A few days later Josè watches how Mister Clemente lifts a huge carcass from a hook, and asks him how he became so strong.
“It’s in here.” Thick fingers tap the bald head. “You must first become strong in here before your body knows what to do. If your brain tells you you are weak and small…why then, you remain weak and small. But if your mind believes you are big and strong, that’s what you’ll be. Don’t tell anybody, but that’s how lions started. They were cats, see? Then one day, an eeny-weeny bitty little cat,” two thick fingers show how small the cat was, “thought to himself – I want to be big and strong. You can see for yourself what happened.” The round face wrinkles with laughter. “Yes, that’s a secret. Don’t tell people Clemente tells you such things. People will say we’re both mad.”
Josè asks if somebody small, say like a little boy, could do big things if he thinks he can.
“You’ve been thinking? Good! I like children who think. It means they use their brains. And if you use your brain, little Josè, there’s nothing you cannot do. Nothing. Look at me – I used to sell newspapers. Now I’ve got a shop. How did that happen?” He taps his head again. “You understand?”
Yes, Josè nods. But what if your brain tells you to do something big? Maybe, even, something bad?
“Oh, you’ve been thinking about girls, little Josè? Girls? Hah! I like that. Let me tell you about girls…” And for the next fifteen minutes José Migeul Pereira listens to Mister Clemente’s summary of the art of romance and love.
But the butcher was wrong. José wasn’t thinking about girls at all. And Clemente Demetrio never worked it out, either. He simply thought the fire at the children’s home must have scared the little boy so much that he ran off. He even attended the funeral of Manuel, trying to look sad – but his only regret was that his small helper wasn’t there to listen to him talk and sing anymore.
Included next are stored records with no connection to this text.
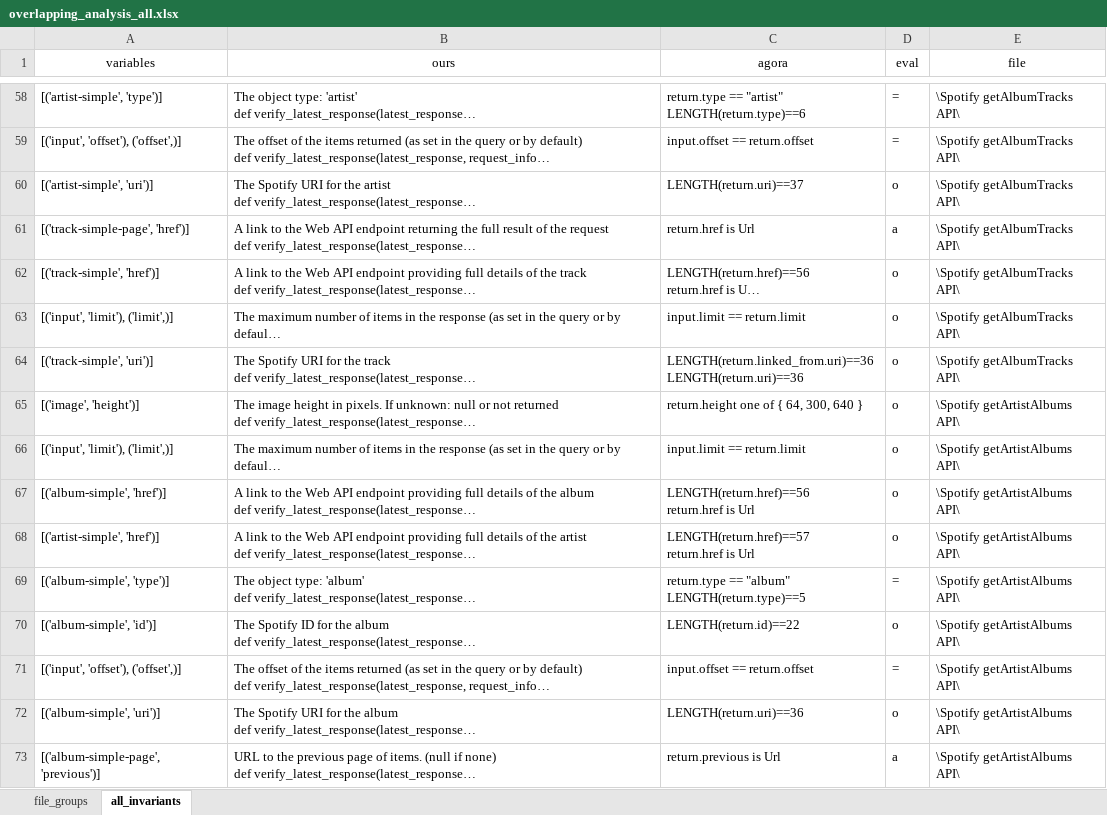
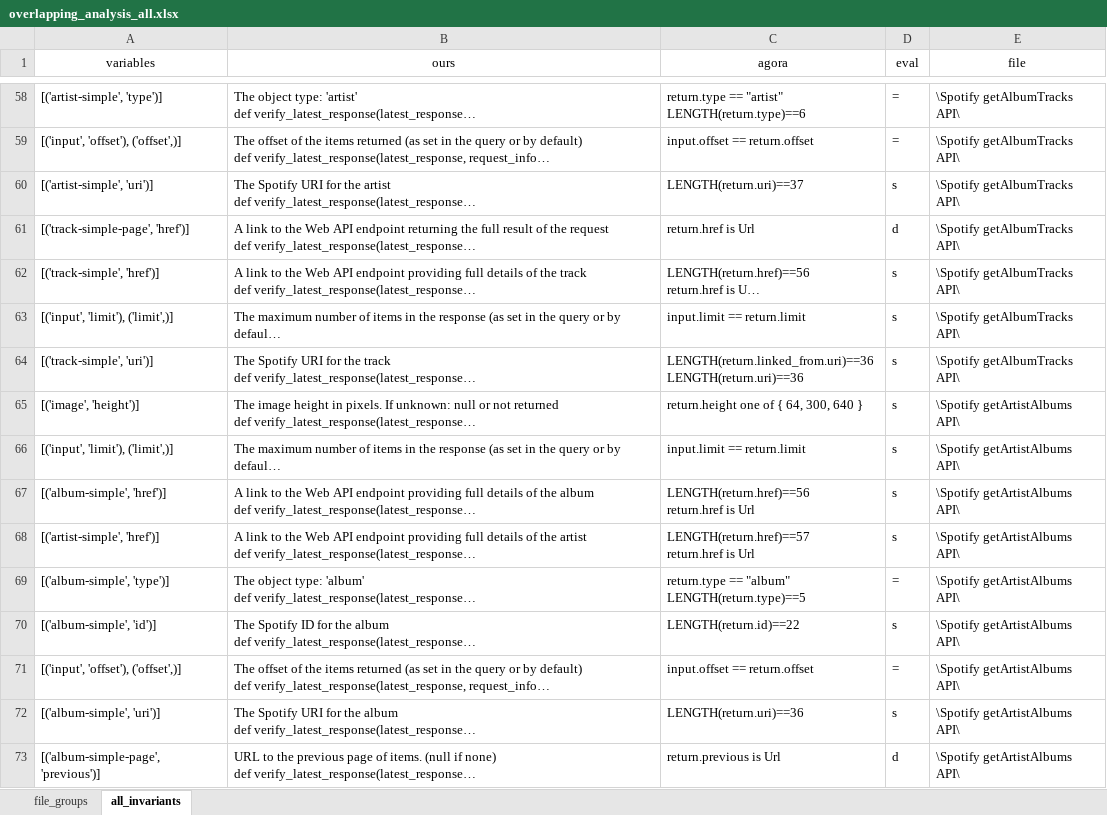
Before and after one commit to api-rbtest/api-rbtest-public-code, an Excel workbook: AGORA-eval/overlapping_analysis_all.xlsx, sheet all_invariants, drawn as a sheet; only a part is shown, gaps mark what is left out; long unchanged cells end in …; values as stored, in another font and other column widths than the file's, no borders; the diff covers the shown part only; the diff names each change by its address in the sheet, - before the commit and + after, or states it on an @@ line.

```diff
--- a/AGORA-eval/overlapping_analysis_all.xlsx (sheet all_invariants)
+++ b/AGORA-eval/overlapping_analysis_all.xlsx (sheet all_invariants)
-D60 (eval): o
+D60 (eval): s
-D61 (eval): a
+D61 (eval): d
-D62:D68 (eval): o
+D62:D68 (eval): s
-D70 (eval): o
+D70 (eval): s
-D72 (eval): o
+D72 (eval): s
-D73 (eval): a
+D73 (eval): d
```
Also changed, not shown: 46 edited cells elsewhere in this sheet, 2 other files.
And little Josè, knowing what he did, wouldn’t return to his only friend for a long, long time. Maybe, if he knew how much the old man missed him, he would have stopped on his way out of the city to explain.
But he didn’t stop. He didn’t explain. Couldn’t. His instincts told him to get away as far as possible. And that’s how it came to be that he trudged through the veld, for days at end, before he met Comrade Vasily, the Russian who ran the training camp in the woods.